"We need to find funds so that we can continue to grant funds. We are doing this locally, but there is only so much money that can be had in Jamaica. So we are going internationally," said board chairman for the EFJ, Professor Dale Webber.

One option, he said, is a debt swap, which is how the EFJ started as an independent special purpose foundation and medium through which sustainable development programmes would be developed and the funds managed more than two decades ago.

This under the United States (US) government's Enterprise of the Americas Initiative through which the proceeds of debt forgiveness and debt reduction were channelled into the promotion and implementation of sustainable environmental and child-survival and development programmes.

"We are looking for another debt for nature swap, whether with the US or any other entity who wants to engage in a debt-for-nature swap. That has worked very well on two occasions. That is what gave us the EFJ and the JPAT (Jamaica Protected Areas Trust), through the FCF (Forest Conservation Fund)," Webber told The Gleaner last week.

"If another entity wants to do another debt for nature swap, we will work with them. We are talking to the Government to find out where the debt exists so that we can try and work out that debt swap," he added.




Another option is partnerships with overseas organisations that do similar work.

"A number of international entities are doing what we are doing locally. So like the (Andrew W.) Mellon Foundation, the MacArthur Foundation, the Oak Foundation, they are doing just what we do but on a much larger scale. If they want to have a footprint in Jamaica, why not do it through the EFJ? The SCCAF (Special Climate Change Adaptation Fund) came our way; we will take other opportunities which will come in that way where we are the best grant manager," noted Webber, who is to engage some prospective collaborators in the coming weeks in New York.

It is under the SCCAF that the EFJ has, in recent months, awarded more than $80 million in grants to civil society groups and select public-sector entities to undertake projects to build Jamaica's climate-change resilience.
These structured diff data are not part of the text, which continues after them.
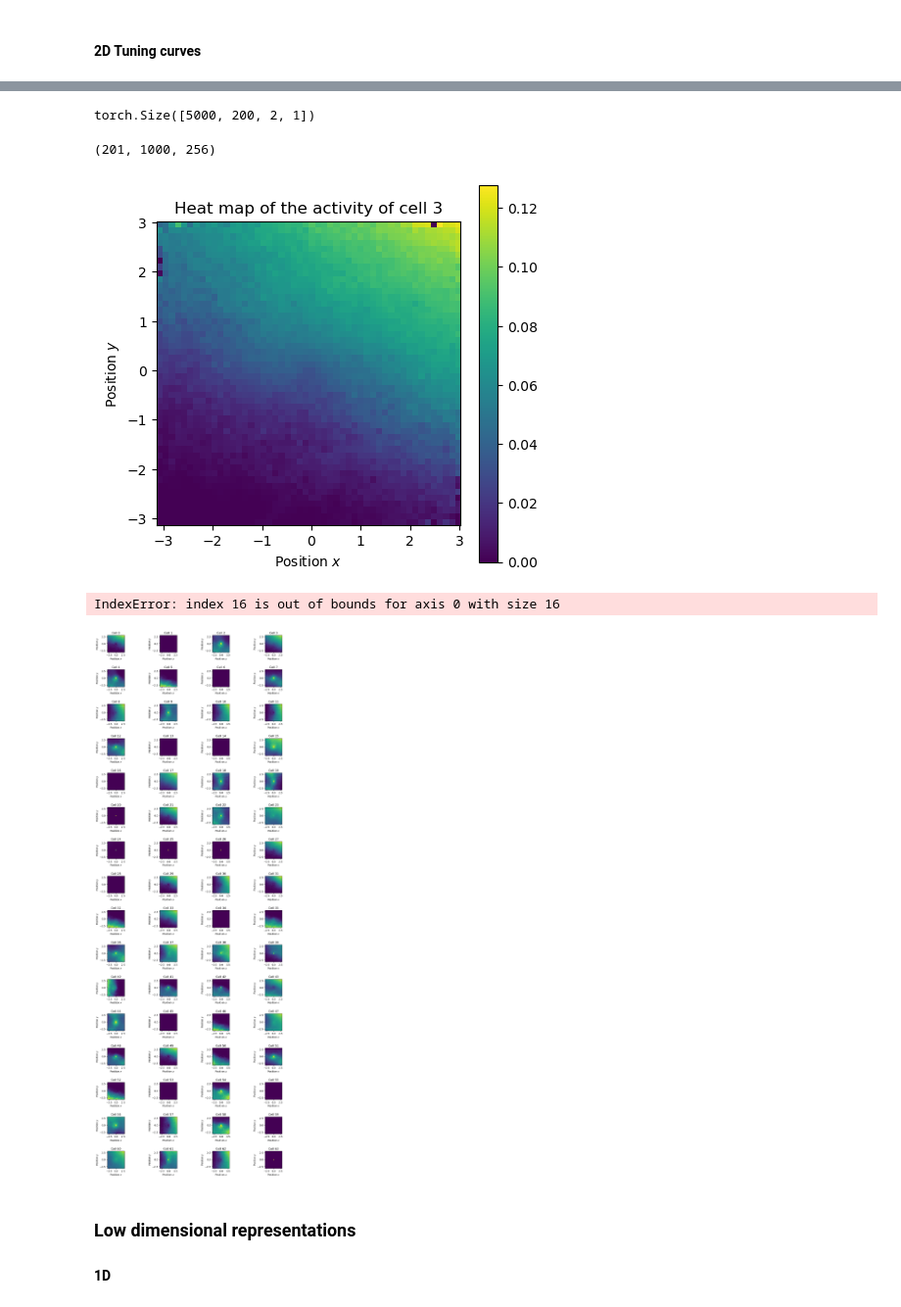
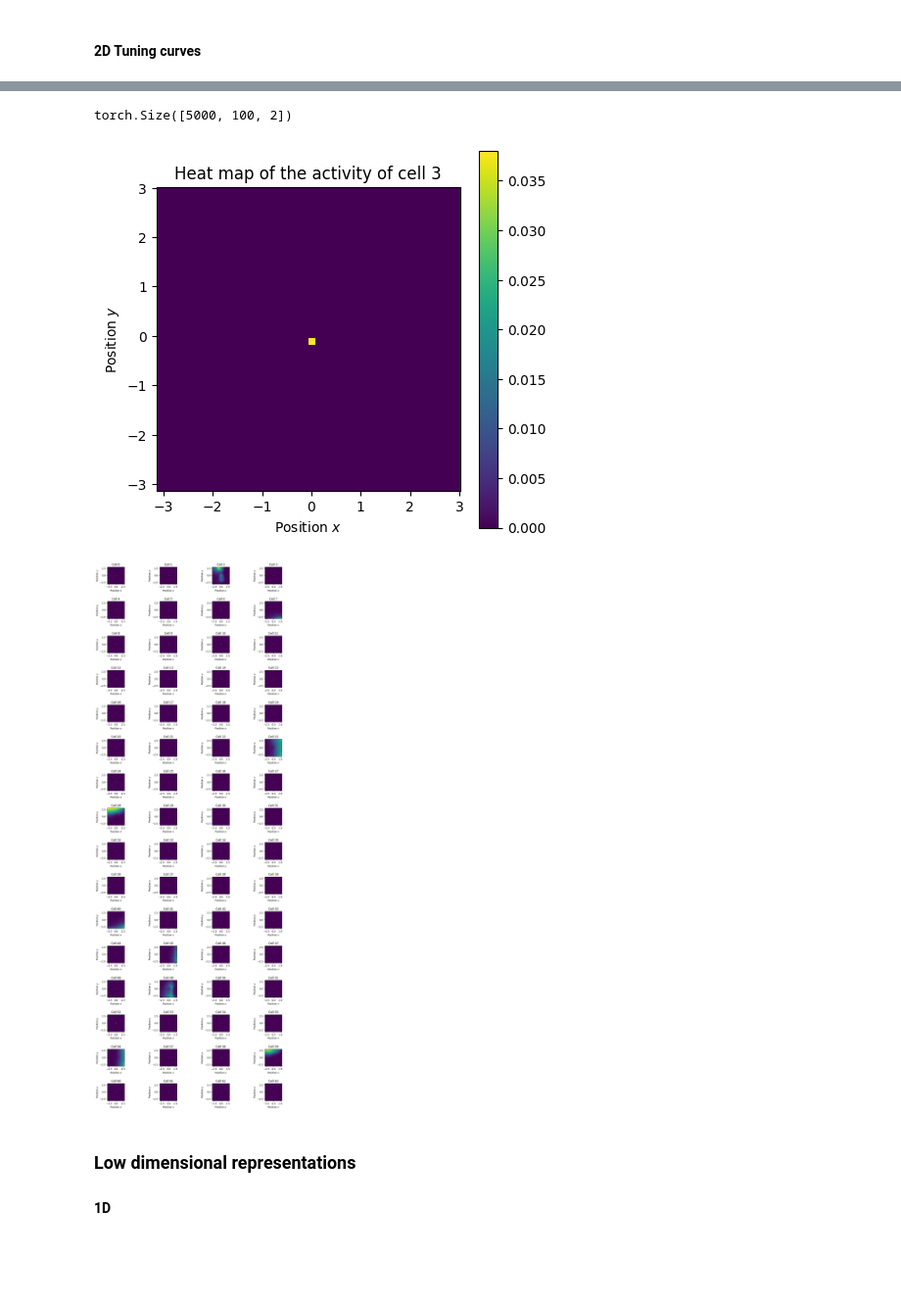
Before and after one commit to bioAI-Oslo/RNN-Adding-Problem-Representations, a Jupyter notebook: notebooks/summer.ipynb, the cells around one changed output, grey strips where cells are left out. Shown: that part at 98% size. Cells and saved outputs as stored; diff of their text form; code cells hidden in the pictures; blank space fills up the shorter version.

```diff
--- a/notebooks/summer.ipynb
+++ b/notebooks/summer.ipynb
@@ -74,16 +76,16 @@ input_size = 1
 model1 = RNN_circular_2D_xy_Low(input_size,hidden_size).to(device)
 # model1 = torch.compile(model1)
 
-train = False
+train = True
 
 if train:
-    _ = model1.train_gradual(epochs=2000)
+    _ = model1.train_gradual(epochs=1500)
     # model1.base_training_tsteps = 40
     # _ = model1.train(epochs=10000)
     model1.plot_losses(average=30)
 else:
     # model1.load_state_dict(torch.load("../trained models/LowEtAl_bridged_10000gradual+2000base.pt"))
     # model1.load_state_dict(torch.load("../trained models/LowEtAl_bridged_10000gradual.pt",map_location=torch.device('cpu')))
-    model1.load_state_dict(torch.load("../trained models/Low_insp_2D_2000gradual.pt",map_location=torch.device('cpu')))
+    model1.load_state_dict(torch.load("../trained models/Low_insp_2D_2000gradual_Sophia.pt"))
 
 # torch.save(model1.state_dict(), "../trained models/LowEtAl_bridged_reduced_Gradual_lossiequaloroverj_maskonangle_lossscale_4000gradual.pt")
@@ -121,7 +121,7 @@ KeyboardInterrupt:
 # %%
-data.shape
+labels.shape
 # %% [output]
-torch.Size([5000, 200, 2, 1])
+torch.Size([5000, 100, 2])
 # %%
 # basis1 = torch.tensor([np.cos(0), np.sin(0)])
 # basis2 = torch.tensor([np.cos(np.pi/3), np.sin(np.pi/3)])
@@ -136,15 +136,12 @@ torch.Size([5000, 200, 2, 1])
 # labels_23D[:,:,1] = torch.sum(labels/torch.norm(labels.unsqueeze(-1),dim=2)*basis2,dim=2)*basis_scale
 # labels_23D[:,:,2] = torch.sum(labels/torch.norm(labels.unsqueeze(-1),dim=2)*basis3,dim=2)*basis_scale
 # %%
-activity, bin_edges_x, bin_edges_y = tuning_curve_2D(model1,bins=50, in_activity=(data, labels))
+activity, bin_edges_x, bin_edges_y = tuning_curve_2D_fullmodel(model1,bins=50, in_activity=(data, labels))
-# %% [output]
-(201, 1000, 256)
 # %%
-plot_2D_tuning_curve_2(activity,bin_edges_x, bin_edges_y,k_test=3,plot_head_frac=1/2,scale_to_one=False,more_plots=True)
+plot_2D_tuning_curve_2(activity,bin_edges_x, bin_edges_y,k_test=3,plot_head_frac=1/4,scale_to_one=False,more_plots=True)
 # %% [output]
-[figure, old version]
+[figure, new version]
-IndexError: index 16 is out of bounds for axis 0 with size 16
-[figure, old version]
+[figure, new version]
 # %% [markdown]
 ### Low dimensional representations
 
```
Also changed, not shown: parts of 15 cells of this notebook, 5 other files.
Only last week, the entity awarded another $80 million in grants, this time through the FCF and for projects intended to help regenerate and/or preserve the island's forest cover, while promoting sustainable livelihoods such as beekeeping.

The grant awards came on the heels of the entity's revealed changes in management, as the merger of its operations and those of JPAT/FCF took shape.

Accountant Barrington Lewis is the new chief executive officer, while environmental professional Allison Rangolan McFarlane is the new chief technical director.

Now, Webber says they are moving to build on their reputation as grant managers.

"We are doing this for over 20 years. We have had over 1,200 projects. We have given out over 300 billion Jamaica dollars.

"That is a lot of money to have managed, and our financial records are done every year. We are audited every year. We report to Parliament as well as to the US Senate because we were funded by both. So, clearly, we have been doing something well in terms of our financial management," he said.

"Our grant management is as important ... We are really into alternative energy. We are really into coastal restoration ... There are a number of thematic areas that we want to do for our next couple of calls (for proposals) so we are going to the international agencies saying, 'if you would like to do that, why not do it in Jamaica?'" Webber said.